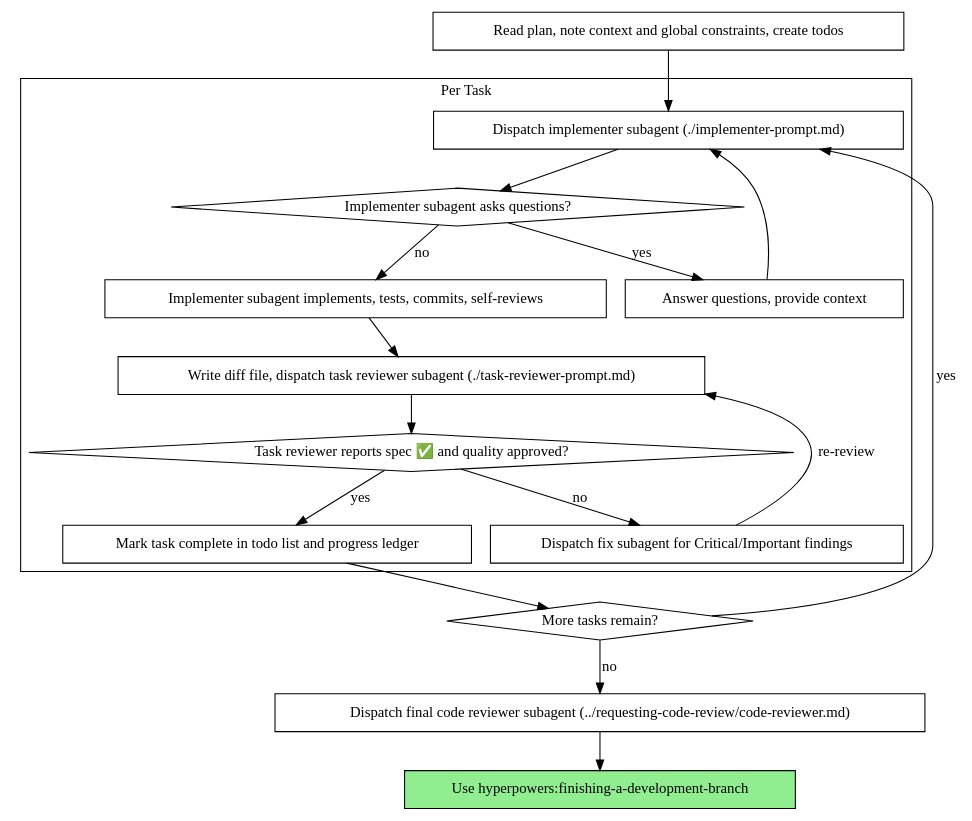
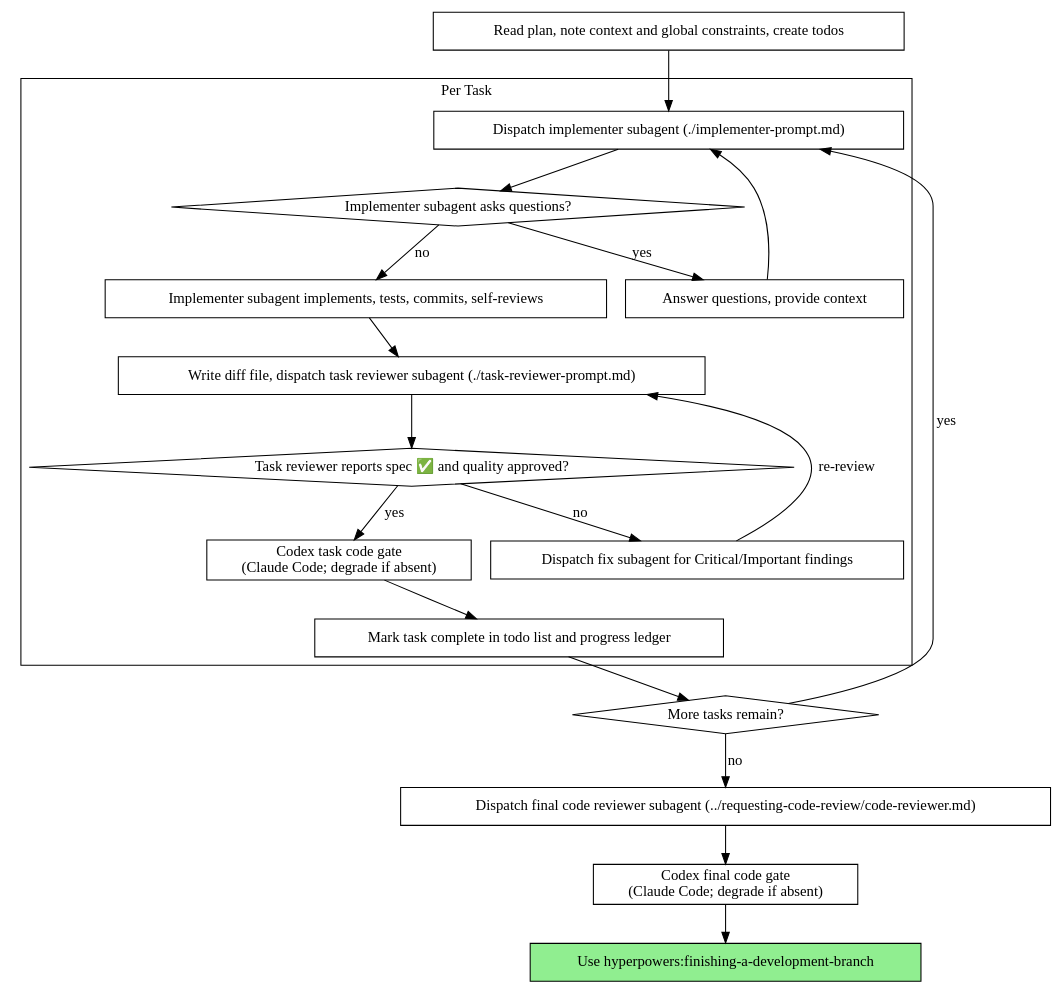
The second of 2 diagrams in skills/subagent-driven-development/SKILL.md (scott-arne/hyperpowers), drawn with Graphviz before and after one commit. The commit also changed other lines of this file, not shown here.

Commit message:
Add Codex per-task and final code review gates to SDD

````diff
--- a/skills/subagent-driven-development/SKILL.md
+++ b/skills/subagent-driven-development/SKILL.md
@@ -47,37 +47,41 @@
 ```dot
 digraph process {
     rankdir=TB;
 
     subgraph cluster_per_task {
         label="Per Task";
         "Dispatch implementer subagent (./implementer-prompt.md)" [shape=box];
         "Implementer subagent asks questions?" [shape=diamond];
         "Answer questions, provide context" [shape=box];
         "Implementer subagent implements, tests, commits, self-reviews" [shape=box];
         "Write diff file, dispatch task reviewer subagent (./task-reviewer-prompt.md)" [shape=box];
         "Task reviewer reports spec ✅ and quality approved?" [shape=diamond];
         "Dispatch fix subagent for Critical/Important findings" [shape=box];
         "Mark task complete in todo list and progress ledger" [shape=box];
+        "Codex task code gate\n(Claude Code; degrade if absent)" [shape=box];
     }
 
     "Read plan, note context and global constraints, create todos" [shape=box];
     "More tasks remain?" [shape=diamond];
     "Dispatch final code reviewer subagent (../requesting-code-review/code-reviewer.md)" [shape=box];
     "Use hyperpowers:finishing-a-development-branch" [shape=box style=filled fillcolor=lightgreen];
+    "Codex final code gate\n(Claude Code; degrade if absent)" [shape=box];
 
     "Read plan, note context and global constraints, create todos" -> "Dispatch implementer subagent (./implementer-prompt.md)";
     "Dispatch implementer subagent (./implementer-prompt.md)" -> "Implementer subagent asks questions?";
     "Implementer subagent asks questions?" -> "Answer questions, provide context" [label="yes"];
     "Answer questions, provide context" -> "Dispatch implementer subagent (./implementer-prompt.md)";
     "Implementer subagent asks questions?" -> "Implementer subagent implements, tests, commits, self-reviews" [label="no"];
     "Implementer subagent implements, tests, commits, self-reviews" -> "Write diff file, dispatch task reviewer subagent (./task-reviewer-prompt.md)";
     "Write diff file, dispatch task reviewer subagent (./task-reviewer-prompt.md)" -> "Task reviewer reports spec ✅ and quality approved?";
     "Task reviewer reports spec ✅ and quality approved?" -> "Dispatch fix subagent for Critical/Important findings" [label="no"];
     "Dispatch fix subagent for Critical/Important findings" -> "Write diff file, dispatch task reviewer subagent (./task-reviewer-prompt.md)" [label="re-review"];
-    "Task reviewer reports spec ✅ and quality approved?" -> "Mark task complete in todo list and progress ledger" [label="yes"];
+    "Task reviewer reports spec ✅ and quality approved?" -> "Codex task code gate\n(Claude Code; degrade if absent)" [label="yes"];
+    "Codex task code gate\n(Claude Code; degrade if absent)" -> "Mark task complete in todo list and progress ledger";
     "Mark task complete in todo list and progress ledger" -> "More tasks remain?";
     "More tasks remain?" -> "Dispatch implementer subagent (./implementer-prompt.md)" [label="yes"];
     "More tasks remain?" -> "Dispatch final code reviewer subagent (../requesting-code-review/code-reviewer.md)" [label="no"];
-    "Dispatch final code reviewer subagent (../requesting-code-review/code-reviewer.md)" -> "Use hyperpowers:finishing-a-development-branch";
+    "Dispatch final code reviewer subagent (../requesting-code-review/code-reviewer.md)" -> "Codex final code gate\n(Claude Code; degrade if absent)";
+    "Codex final code gate\n(Claude Code; degrade if absent)" -> "Use hyperpowers:finishing-a-development-branch";
 }
 ```
````
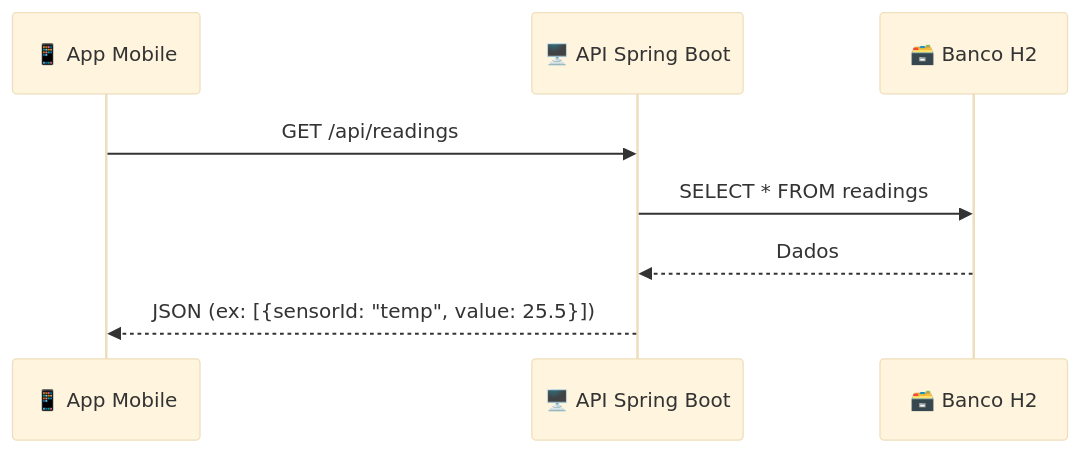
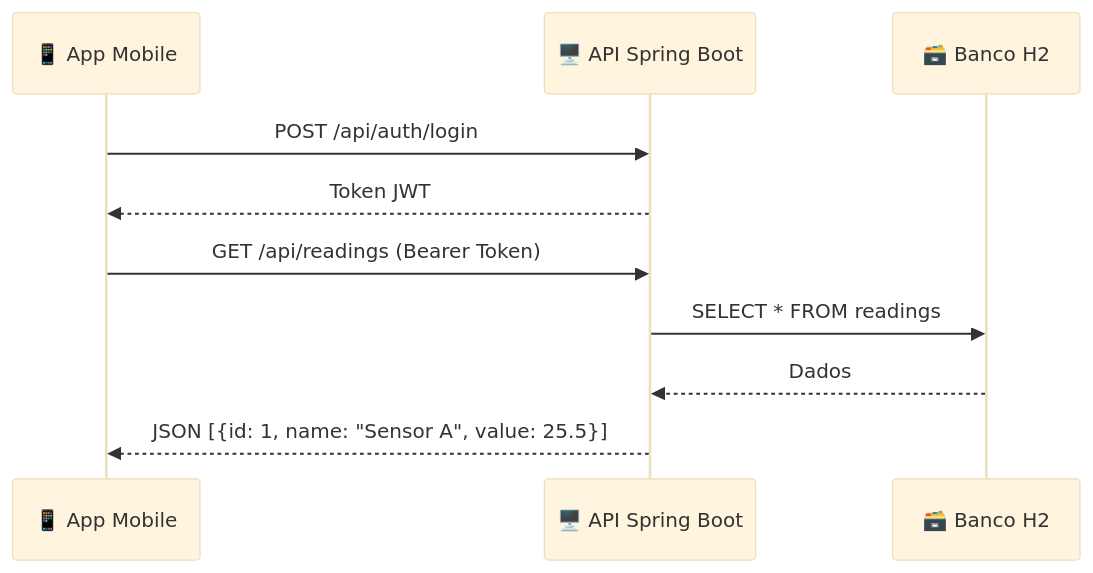
Before and after one commit to JoaoGabrielVianna/aether-works: the diagram in README.md, drawn with Mermaid (base theme). The commit also changed other lines of this file, not shown here.

````diff
--- a/README.md
+++ b/README.md
@@ -24,11 +50,14 @@
 ```mermaid
 sequenceDiagram
     participant App as 📱 App Mobile
     participant API as 🖥️ API Spring Boot
     participant DB as 🗃️ Banco H2
 
-    App->>API: GET /api/readings
+    App->>API: POST /api/auth/login
+    API-->>App: Token JWT
+
+    App->>API: GET /api/readings (Bearer Token)
     API->>DB: SELECT * FROM readings
     DB-->>API: Dados
-    API-->>App: JSON (ex: [{sensorId: "temp", value: 25.5}])
+    API-->>App: JSON [{id: 1, name: "Sensor A", value: 25.5}]
 ```
````
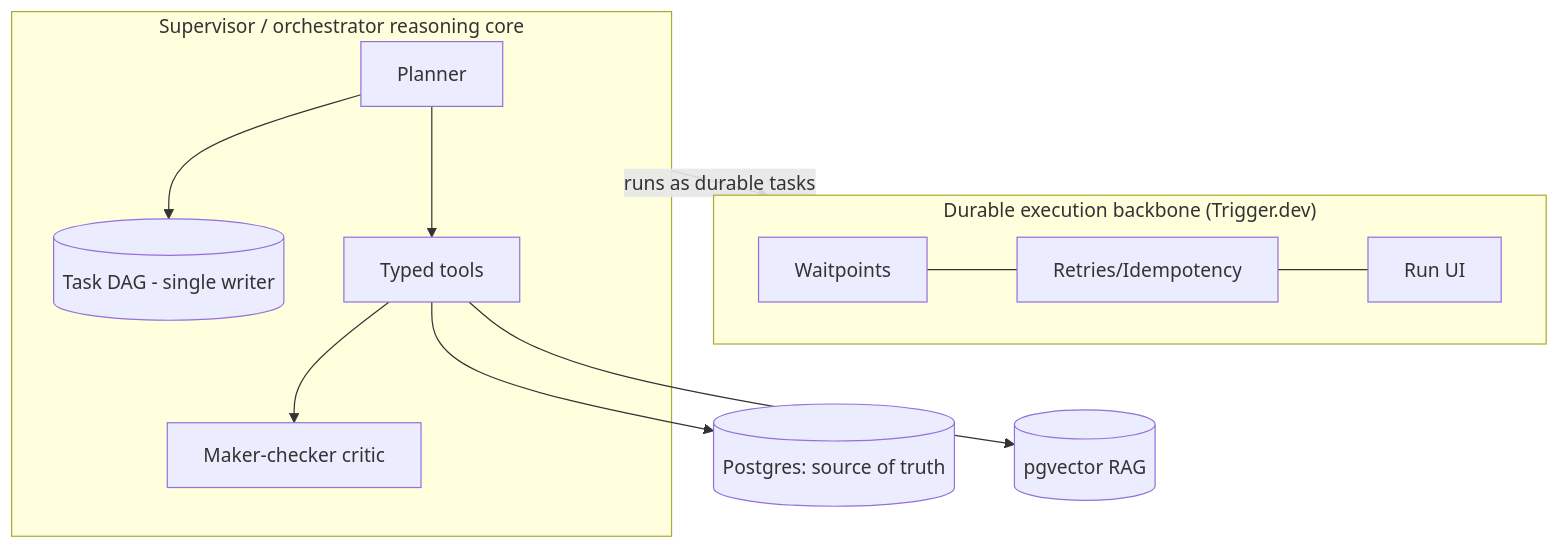
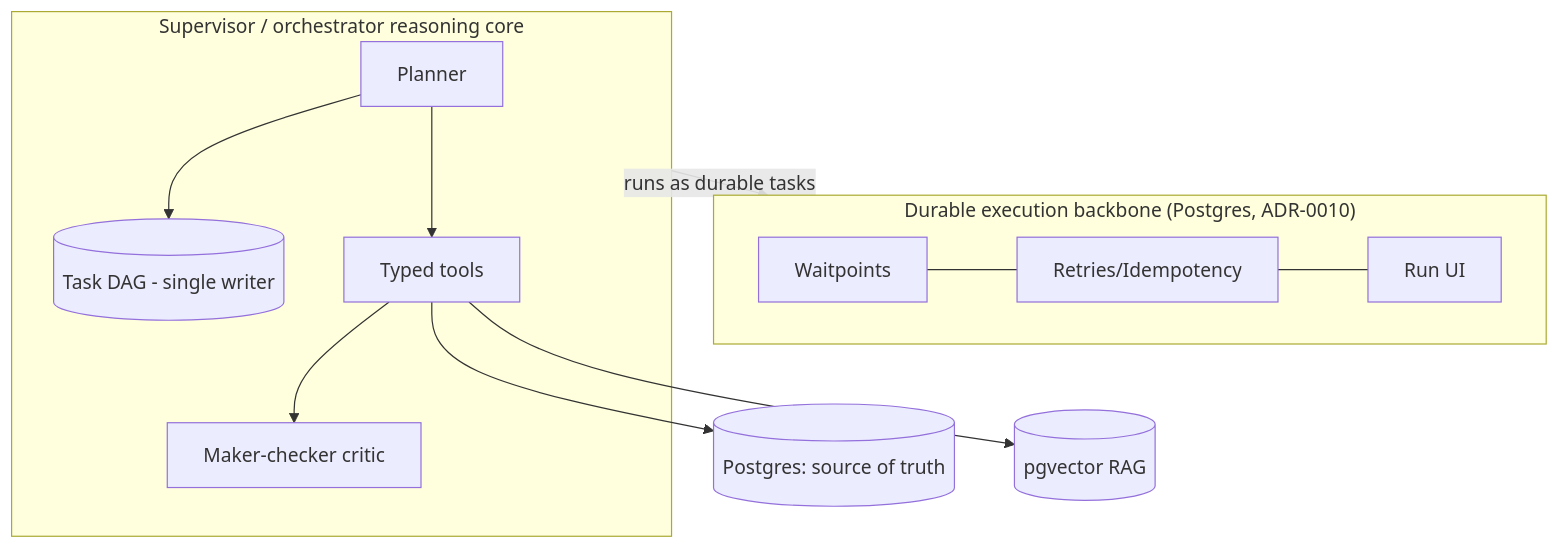
The second of 2 diagrams in docs/70-diagrams/README.md (Toko0829/octopus-ai), drawn with Mermaid before and after one commit. The commit also changed other lines of this file and 14 other files, not shown here.

````diff
--- a/docs/70-diagrams/README.md
+++ b/docs/70-diagrams/README.md
@@ -42,14 +42,14 @@
 ```mermaid
 flowchart TB
-    subgraph Backbone["Durable execution backbone (Trigger.dev)"]
+    subgraph Backbone["Durable execution backbone (Postgres, ADR-0010)"]
       W[Waitpoints] --- R[Retries/Idempotency] --- U[Run UI]
     end
     subgraph Core["Supervisor / orchestrator reasoning core"]
       P[Planner] --> DAG[(Task DAG - single writer)]
       P --> Tools[Typed tools]
       Tools --> Critic[Maker-checker critic]
     end
     Core -->|runs as durable tasks| Backbone
     Tools --> PG[(Postgres: source of truth)]
     Tools --> RAG[(pgvector RAG)]
 ```
````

____________________

Show the lines of the listing above with "Answer".

         "Answer questions, provide context" [shape=box];
     "Implementer subagent asks questions?" -> "Answer questions, provide context" [label="yes"];
     "Answer questions, provide context" -> "Dispatch implementer subagent (./implementer-prompt.md)";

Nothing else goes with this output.